Solution: Let it be clear that your classes are for MEMORY COMPETITION TRAINING with emphasis on memory competition, and not MEMORY TRAINING, with emphasis on memory. As you know they are two related but different things, which seems to confuse your customers.
Being interested in mnemonics does not mean being interested in memory competition, just like being interested in a built body does not mean being interested in gymnastics.

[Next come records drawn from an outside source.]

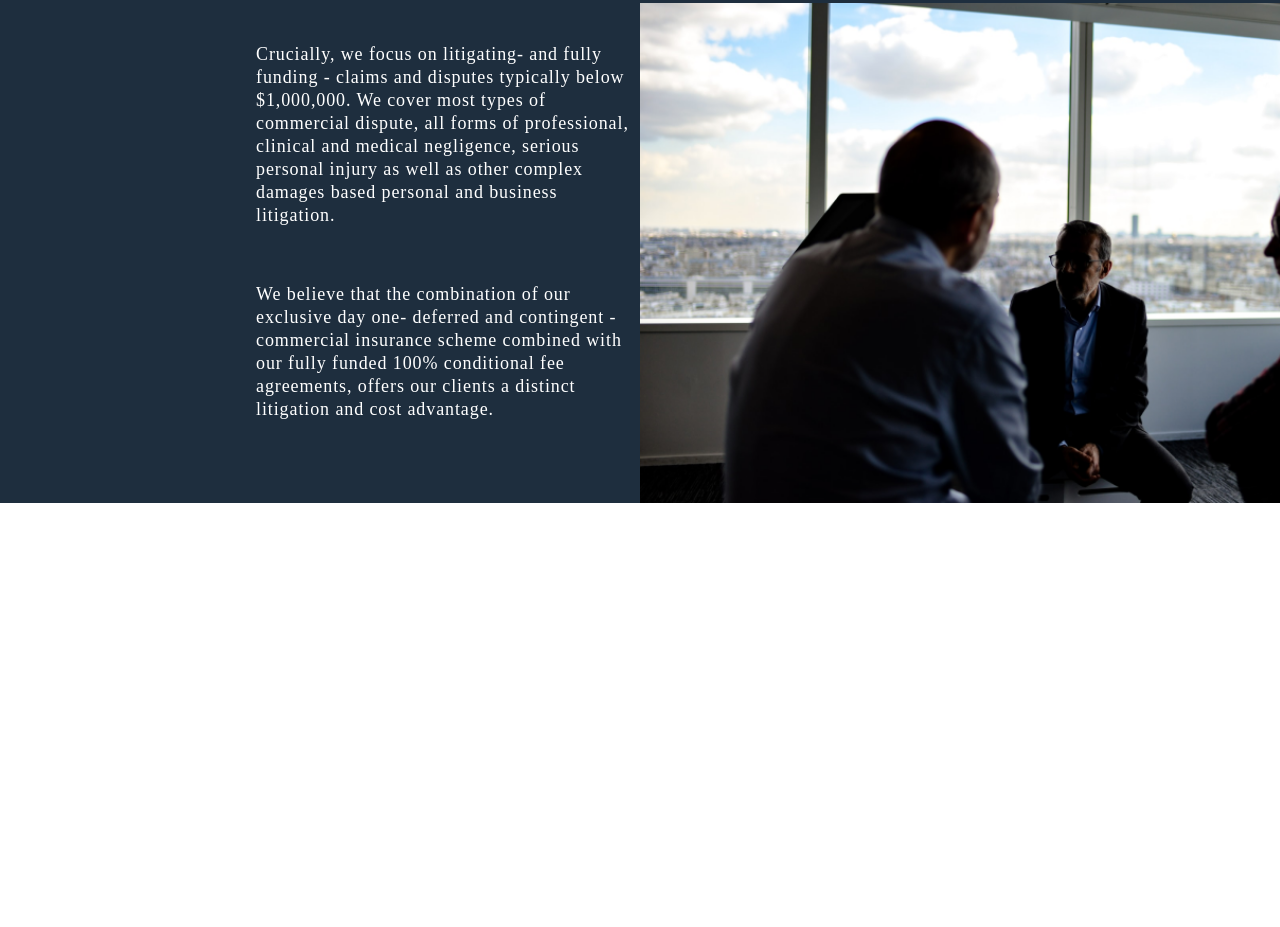
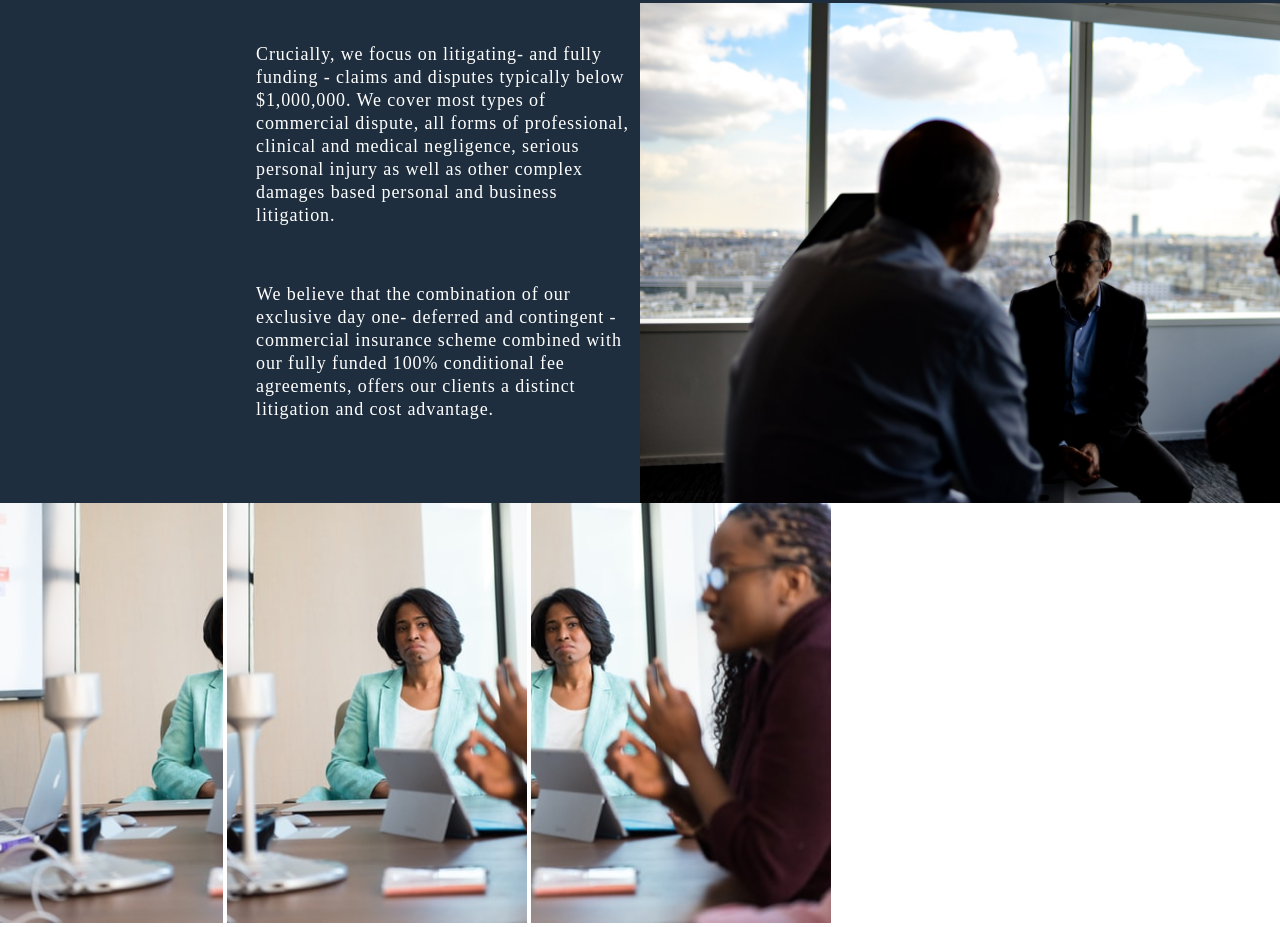
Before and after one commit to Yussasif/Bently, a plain HTML site: page index.html in a window 1280 px wide. Shown: the part 1938-2865 px from the top of the page. Before the commit the page ends 2441 px from the top, so only its background shows below. Drawn offline with Linux system fonts and the light colour scheme.

Commit message:
more changes

```diff
--- a/index.html
+++ b/index.html
@@ -92,7 +92,7 @@
         </div>
 
     </section>
-    <!--<section class="sectionFour">
+    <section class="sectionFour">
         <div class="sectioneFourLeft">
             <img src="images/Rectangle 8.png" alt="">
             <img src="images/Rectangle 9.png" alt="">
@@ -101,7 +101,7 @@
         <div class="sectioneFourRight"></div>
 
     </section>
-    <section class="sectionFive">
+    <!--<section class="sectionFive">
 
     </section>
     <section class="sectionSix">
```
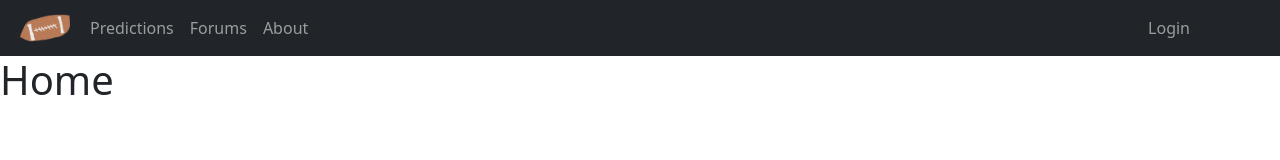
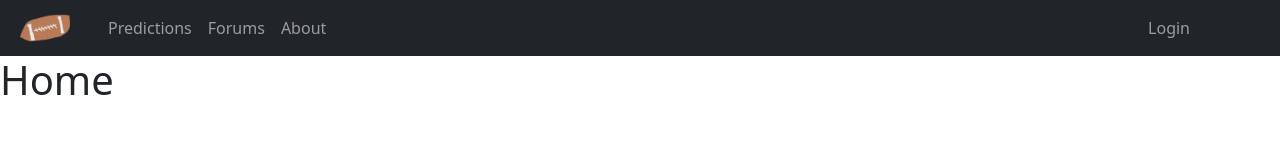
Before and after one commit to Wassl12/sportsball-site, a React (Vite) app in the folder sportsball/: page / in a window 1280 px wide. Shown: the top 160 px of the page. Built offline with nearby package versions, Linux system fonts and the light colour scheme.

Commit message:
spaces the icons by a static value

```diff
--- a/sportsball/src/components/Navbar/Navbar.tsx
+++ b/sportsball/src/components/Navbar/Navbar.tsx
@@ -21,6 +21,7 @@ function Navbar({ navProps }: { navProps: NavProp[] }) {
                 </div>
                 <div className="container">
                     <div className="collapse navbar-collapse" id="navbarNav">
+                        <div style={{ position: "fixed", left: 100 }}>
                             <ul className="navbar-nav me-auto">
                                 {navProps.map((elt, index) => (
                                     <li className="nav-item" key={index}>
@@ -28,6 +29,7 @@ function Navbar({ navProps }: { navProps: NavProp[] }) {
                                     </li>
                                 ))}
                             </ul>
+                            </div>
                         <ul className="navbar-nav ms-auto">
                             <li>
                                 <LogFunctionButton/>
```
Lines whose indentation alone changed are shown as unchanged.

Make it clear what your classes are for so as to attract the right audience.